For your own custom scenario of course.

This was a case with us some time ago. We decided that we wanted to use a static class which will give us the date and time, rather than using System.DateTime directly in code. It looked like this.

We wanted to prevent developers from using local dates around the system (always use UTC) and to be able to mock the date and time for unit testing. We could have gone with a date service or Noda time instead— but we chose the static class. Whether that’s a good or bad decision is irrelevant now. The important thing is, now that we made this decision, how do we enforce it so the developers won’t just revert to using the good old DateTime as they are used to? Even though we had strict peer reviews in place, you cannot rely on people to be consistent. You cannot rely that they will spot every single usage of System.DateTime, however good they are, because there will be times when we are in a hurry, developers will move in and out of teams, they won’t spot it or will forget after some time. To mitigate this, we came up with the idea of writing our own static code analyzer. It was to prevent the developers from assigning System.DateTime, and make sure they always used MyProjectDate. DateTime could still be used as a return type, it just couldn’t be assigned.
Not a single pull request was blocked since then because of MyProjectDate not being used, or because of DateTime being assigned.
Our use case was with dates, but you can obviously adapt this to you own scenarios.

Now that you know at least one real world use case of why you would like to build your own static code analyzer, let’s see how easy it is to build one. In the rest of this blog post we will build our own static analyzer, provide our own quick fix, write tests for it and use it in a project. You can see the whole code here. Try it out and bend it to your needs.

First step is to create the analyzer project, which has it’s own template in Visual Studio.

There are some additional components that you need to have installed.

Once you create the template project, most of the boilerplate code is set up for you, so you just need to write the main method that analyzes the code and catches the errors.
In our analyzer, we raise an error if the node is a DateTime and if it is an assignment. If it is a return type, we don’t raise an error.
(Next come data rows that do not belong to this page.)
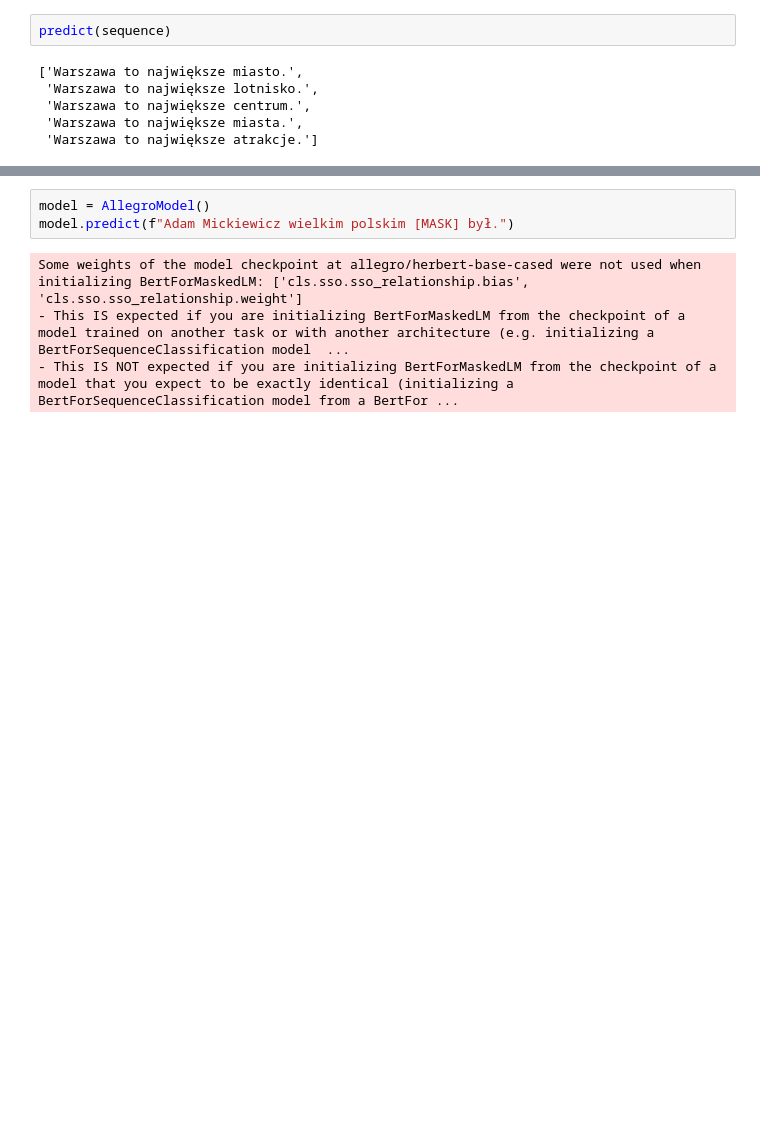
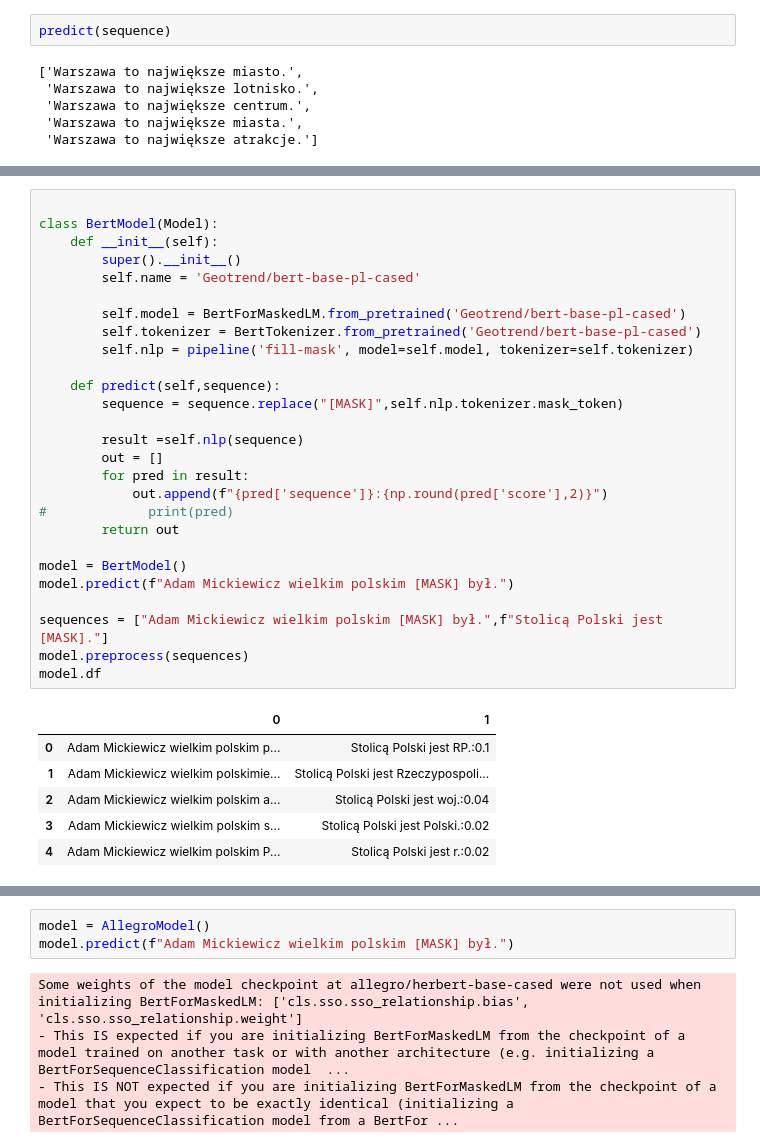
Before and after one commit to sgrzegorz/natural-language-processing, a Jupyter notebook: 06_GapFilling/LanguageModelling_GapsFilling.ipynb, the cells around one changed output, grey strips where cells are left out. Drawn from its saved outputs; the diff is of its cells as text; blank space fills up the shorter version.

```diff
--- a/06_GapFilling/LanguageModelling_GapsFilling.ipynb
+++ b/06_GapFilling/LanguageModelling_GapsFilling.ipynb
@@ -99,0 +103,34 @@ class BertModel(Model):
+# %%
+
+class BertModel(Model):
+    def __init__(self):
+        super().__init__()
+        self.name = 'Geotrend/bert-base-pl-cased'
+
+        self.model = BertForMaskedLM.from_pretrained('Geotrend/bert-base-pl-cased')
+        self.tokenizer = BertTokenizer.from_pretrained('Geotrend/bert-base-pl-cased')
+        self.nlp = pipeline('fill-mask', model=self.model, tokenizer=self.tokenizer)
+
+    def predict(self,sequence):
+        sequence = sequence.replace("[MASK]",self.nlp.tokenizer.mask_token)
+
+        result =self.nlp(sequence)
+        out = []
+        for pred in result:
+            out.append(f"{pred['sequence']}:{np.round(pred['score'],2)}")
+#             print(pred)
+        return out
+
+model = BertModel()
+model.predict(f"Adam Mickiewicz wielkim polskim [MASK] był.")
+
+sequences = ["Adam Mickiewicz wielkim polskim [MASK] był.",f"Stolicą Polski jest [MASK]."]
+model.preprocess(sequences)
+model.df
+# %% [output]
+|  | 0 | 1 |
+| 0 | Adam Mickiewicz wielkim polskim p... | Stolicą Polski jest RP.:0.1 |
+| 1 | Adam Mickiewicz wielkim polskimie... | Stolicą Polski jest Rzeczypospoli... |
+| 2 | Adam Mickiewicz wielkim polskim a... | Stolicą Polski jest woj.:0.04 |
+| 3 | Adam Mickiewicz wielkim polskim s... | Stolicą Polski jest Polski.:0.02 |
+| 4 | Adam Mickiewicz wielkim polskim P... | Stolicą Polski jest r.:0.02 |
```
Also changed, not shown: parts of 9 cells of this notebook.
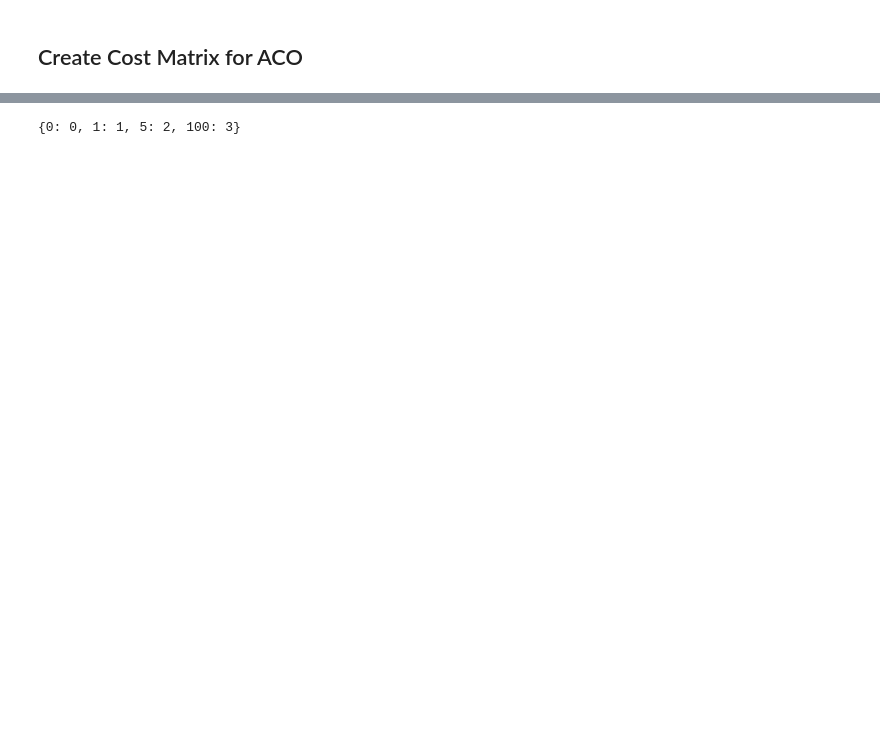
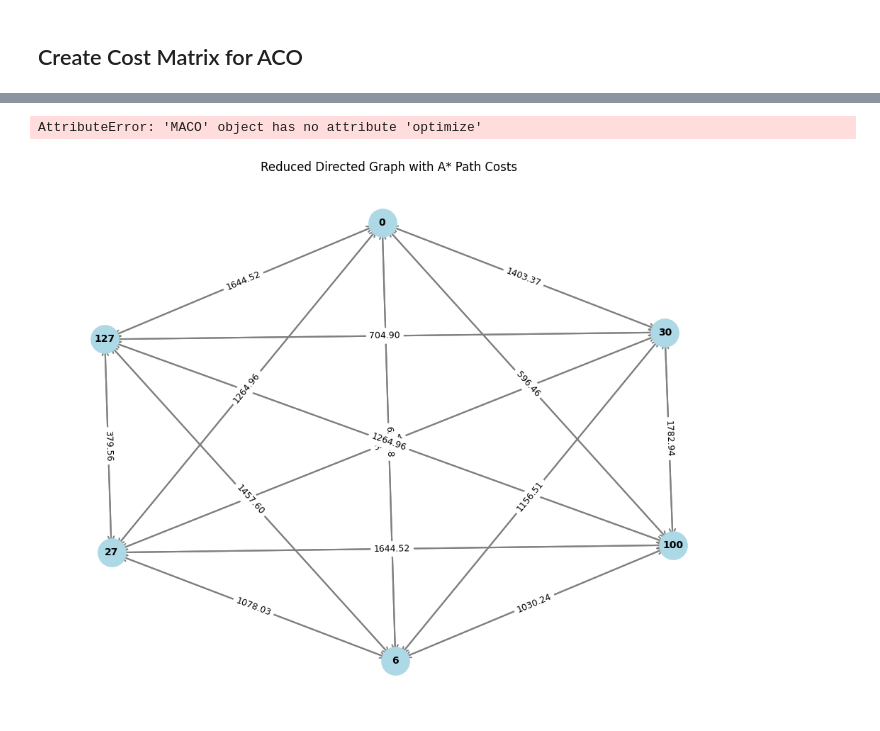
Before and after one commit to AnudaWewalage/cold-storage-uav-stocktaking-simulation, a Jupyter notebook: Test.ipynb, the cells around one changed output, grey strips where cells are left out. Drawn from its saved outputs; the diff is of its cells as text; code cells hidden in the pictures; blank space fills up the shorter version.

Commit message:
Fix bug in Network and analyze the results

```diff
--- a/Test.ipynb
+++ b/Test.ipynb
@@ -28,3 +31,3 @@ Nodes: 66, Edges: 444
 # %%
 mea_star = MEAStar(G_combined)
-path = mea_star.find_path(0, 1)
+path1 = mea_star.find_path(1, 20)
@@ -156,6 +193,56 @@ Cost from node 1 to node 100: inf
 # %%
 np.savetxt('Intermediate Outputs/data.csv', cost_matrix, delimiter=',')
-# %%
-node_to_index
-# %% [output]
-{0: 0, 1: 1, 5: 2, 100: 3}
+# %%
+# Create MACO instance
+maco = MACO(
+    graph=G_combined,
+    n_ants=10,
+    n_iterations=50,
+    alpha=1.0,
+    beta=2.0,
+    p=100.0
+)
+
+# Find optimal path
+best_path, best_cost = maco.optimize(start=1, goal=119)
+# %% [output]
+AttributeError: 'MACO' object has no attribute 'optimize'
+# %%
+import networkx as nx
+from typing import List
+
+def build_reduced_digraph(
+    astar: AStar,
+    node_list: List[int]
+) -> nx.DiGraph:
+
+    reduced_nodes = set(node_list)
+    reduced_nodes.update([0, 100])
+
+    G_full = astar.graph   # or whatever graph A* is using
+    G_reduced = nx.DiGraph()
+
+    # Copy nodes WITH attributes
+    for n in reduced_nodes:
+        if n in G_full.nodes:
+            G_reduced.add_node(n, **G_full.nodes[n])
+        else:
+            G_reduced.add_node(n)
+
+    # Directed: run A* for every ordered pair
+    for u in reduced_nodes:
+        for v in reduced_nodes:
+            if u == v:
+                continue
+
+            path, cost = astar.find_path(u, v)
+            if path is not None and cost is not None:
+                G_reduced.add_edge(u, v, cost=cost)
+
+    return G_reduced
+# %%
+a_star = AStar(G_combined)
+mea_star = MEAStar(G_combined)
+
+important_nodes = [127, 30, 27, 6]
+G_small = build_reduced_digraph(mea_star, important_nodes)
@@ -161,0 +298,4 @@ node_to_index
+# %%
+visualize_directed_graph(G_small)
+# %% [output]
+[figure, added]
```
Also changed, not shown: parts of 18 cells of this notebook, 7 other files.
The way the analyzer works is that it sees your code as a tree with nodes, and iterates over each one.

It starts with the assignment, in this case DateTime.Now or 5 being one node each. Then it goes to the operator (=), and then the local variables, which are all separate nodes. It moves over to the input parameters, the method and its return type and accessor, over to the class, namespaces and so on. Each of these nodes has many properties that you can inspect in your analyzer and take action accordingly. There are many, many possibilities and options for which you can build your own analyzers.

Once you detect a faulty scenario, you should provide a quick fix for it, so the developers will know what is the fix for the problem.

Good thing is that tests are also provided with the template project, so you can immediately write some for your analyzer, thus ensuring that any future changes are less likely to break it.

You can then distribute it as a NuGet or a Visual Studio extension.

Now that you have written some analyzer code, how can you try it out and see if your analyzer works? Just set the Vsix project as starting project, and run the solution.

It will open another Visual Studio instance. Create new project in this new Visual Studio instance (can be console project) and start typing. This new Visual Studio instance already has your analyzer installed as an extension, so it will be in action as you type.

If you run the Vsix project from the demo project, create a new console project, and write the following code, it should raise an error as in the screenshot below.

If you try to fix the error with a quick fix suggested by Visual Studio, it should be your own static class.

Conclusion

Having this kind of analyzer will make the new members of the team learn about decisions that were made even before they were part of the team, without needing to read documentation. They will know about the decision as soon as they need to use it.
The most important thing is that it is installed right there in the project, and no one needs to remember to let the new team members know that they must use MyProjectDate rather than DateTime. Also, this forces the decision, and no junior or senior developer, or even the CTO for that matter, can use DateTime instead of MyProjectDate.

As a technical team lead of several startup projects, I've come across different issues which I'll try to document and maybe help someone else.